New York City Social Workers: Silenced on the Front Lines of Crisis

Apr 8, 2020

Young Men Walk With Mask In New YorkBy Dr. Claire Green-Forde, LCSW
Executive Director, National Association of Social Workers-NYC Chapter

New York currently holds a title no city or state in America wants – the epicenter of the Coronavirus Disease (COVID-19) crisis.

As social workers we are watching everyday, worried that our loved ones, colleagues, friends, or clients could fall ill with the ensuing complications of COVID-19 or even lose their lives .  We see and hear the inconsolable cries of our loved ones and our clients. We hear the confusion and bear witness to the chaos as we too are caught in the panic. We try to help others while dealing with the inadequate resources in our public health and social care systems that were strained before this crisis, and are disappearing now.

The National Association of Social Workers-NYC Chapter (NASW-NYC) knows that social workers are a vital resource both in our healthcare system and in the larger society.

Every day, social workers go into neighborhoods and build relationships with people that many ignore. We see the humanity in the individual that is incarcerated and those that are homeless when many in society refuse to look their way. We help support the healing of children and families impacted by abuse and violence. We provide the most mental health treatment in America, see the potential in others, and stand up for every marginalized and oppressed individual and community that exist.

Social Workers are trained for crisis

Additionally, the NASW Code of Ethics guides who we are as a profession while ensuring that we maintain the highest level of ethical practice, speak up about injustices, and advocate for equity. While we are often among the first on the front lines of crisis, and support individuals and communities through their lowest and most desperate points in life, social workers are not always valued or appreciated for our significant contributions to humanity. This is certainly evident in our low salaries compared to other helping professions, despite years of education and clinical training, our being left out from many critical discussions on policy and health care, and the crushing case-loads we carry.

As great friend and Social Work Administrator Lisa Jones-Chandler, LCSW shared, “social workers get forgotten because we work in so many settings. This is the ongoing conversation about us streamlining that and being seen as leaders in disaster response. This is a psychiatric emergency. Who better to deal with it than social workers? Everyone automatically thinks of doctors and nurses when they talk about health care workers but while we are dealing with this viral pandemic, we are forgetting how much behavioral health is behind this. Who are the people in the communities doing this work day in and day out? It is social workers.”

Social Workers are being put at risk
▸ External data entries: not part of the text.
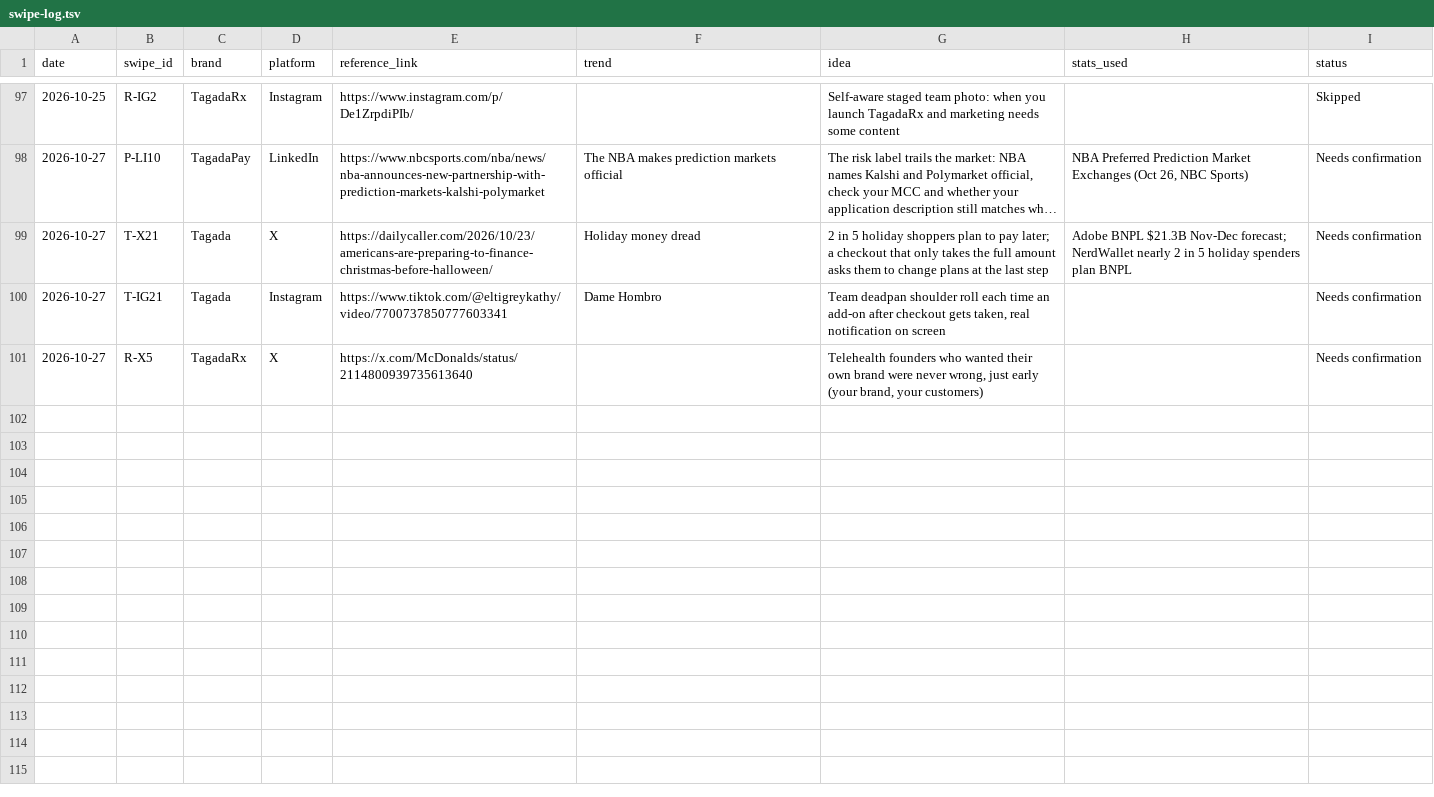
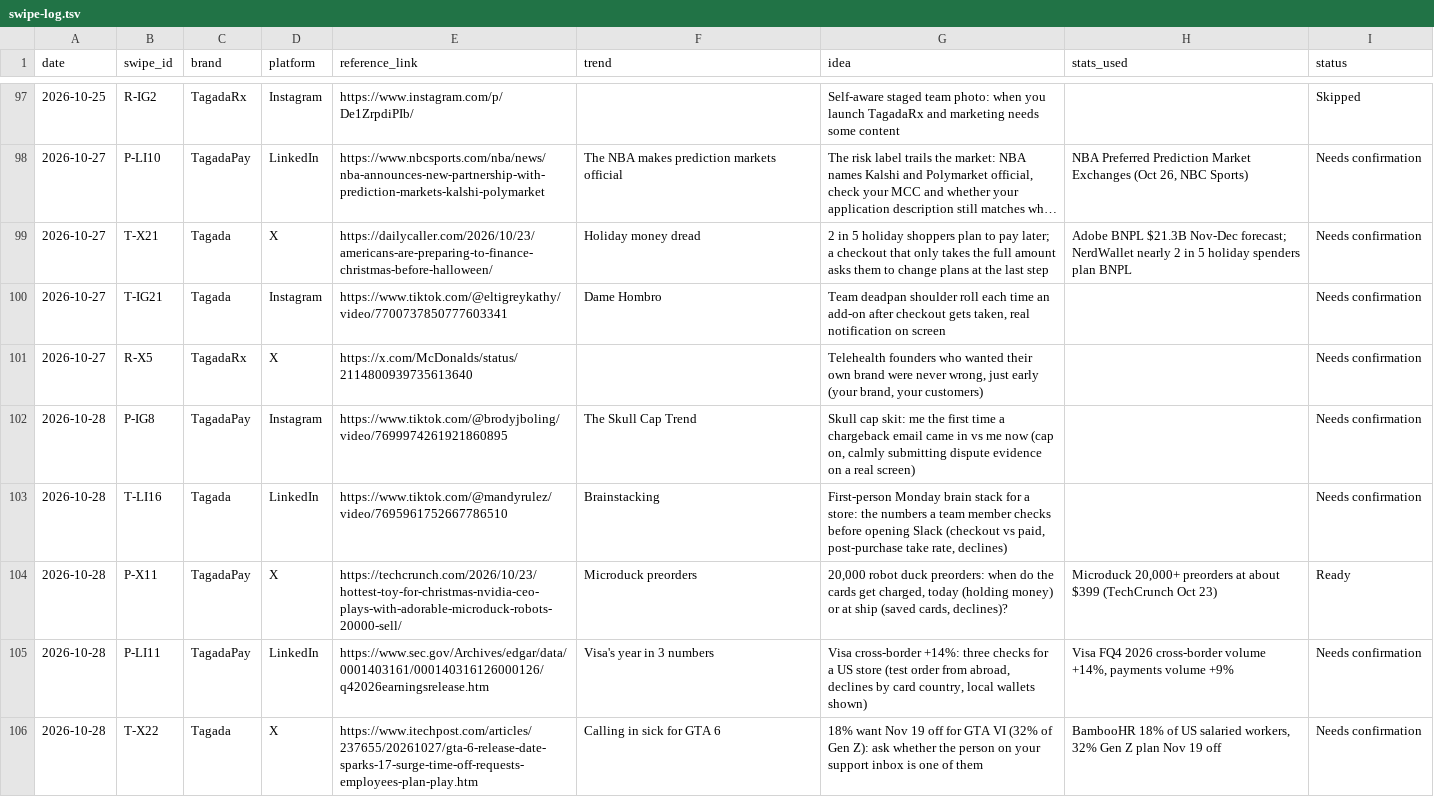
Before and after one commit to daminisolanki1309-netizen/tagadasocials, a TSV file: tagada/feed/swipe-log.tsv, drawn as a sheet; only a part is shown, gaps mark what is left out; long unchanged cells end in ….

```diff
--- a/tagada/feed/swipe-log.tsv
+++ b/tagada/feed/swipe-log.tsv
@@ -101 +101,6 @@ date	swipe_id	brand	platform	reference_link	trend	idea	stats_used	status
 2026-10-27	R-X5	TagadaRx	X	https://x.com/McDonalds/status/2114800939735613640		Telehealth founders who wanted their own brand were never wrong, just early (your brand, your customers)		Needs confirmation
+2026-10-28	P-IG8	TagadaPay	Instagram	https://www.tiktok.com/@brodyjboling/video/7699974261921860895	The Skull Cap Trend	Skull cap skit: me the first time a chargeback email came in vs me now (cap on, calmly submitting dispute evidence on a real screen)		Needs confirmation
+2026-10-28	T-LI16	Tagada	LinkedIn	https://www.tiktok.com/@mandyrulez/video/7695961752667786510	Brainstacking	First-person Monday brain stack for a store: the numbers a team member checks before opening Slack (checkout vs paid, post-purchase take rate, declines)		Needs confirmation
+2026-10-28	P-X11	TagadaPay	X	https://techcrunch.com/2026/10/23/hottest-toy-for-christmas-nvidia-ceo-plays-with-adorable-microduck-robots-20000-sell/	Microduck preorders	20,000 robot duck preorders: when do the cards get charged, today (holding money) or at ship (saved cards, declines)?	Microduck 20,000+ preorders at about $399 (TechCrunch Oct 23)	Ready
+2026-10-28	P-LI11	TagadaPay	LinkedIn	https://www.sec.gov/Archives/edgar/data/0001403161/000140316126000126/q42026earningsrelease.htm	Visa's year in 3 numbers	Visa cross-border +14%: three checks for a US store (test order from abroad, declines by card country, local wallets shown)	Visa FQ4 2026 cross-border volume +14%, payments volume +9%	Needs confirmation
+2026-10-28	T-X22	Tagada	X	https://www.itechpost.com/articles/237655/20261027/gta-6-release-date-sparks-17-surge-time-off-requests-employees-plan-play.htm	Calling in sick for GTA 6	18% want Nov 19 off for GTA VI (32% of Gen Z): ask whether the person on your support inbox is one of them	BambooHR 18% of US salaried workers, 32% Gen Z plan Nov 19 off	Needs confirmation
```
Also changed, not shown: 1 other file.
As amazing, intelligent, highly skilled, and resourceful as social workers are, we are not immune to the effects of COVID-19 or any other illness. We are not immune to the impact of exposure, and we are also not immune to the fears about our personal and professional safety. Despite this, what we are witnessing in New York City and in many parts of the country is that across industries, individuals, including social workers, are allegedly being put at significant personal and professional risk amidst this crisis. We are hearing stories of individuals and groups allegedly being threatened and retaliated against for speaking out about dangerous work conditions, slow crisis response inclusive of staff and client needs, and limited transparency about what is happening within their organization(s).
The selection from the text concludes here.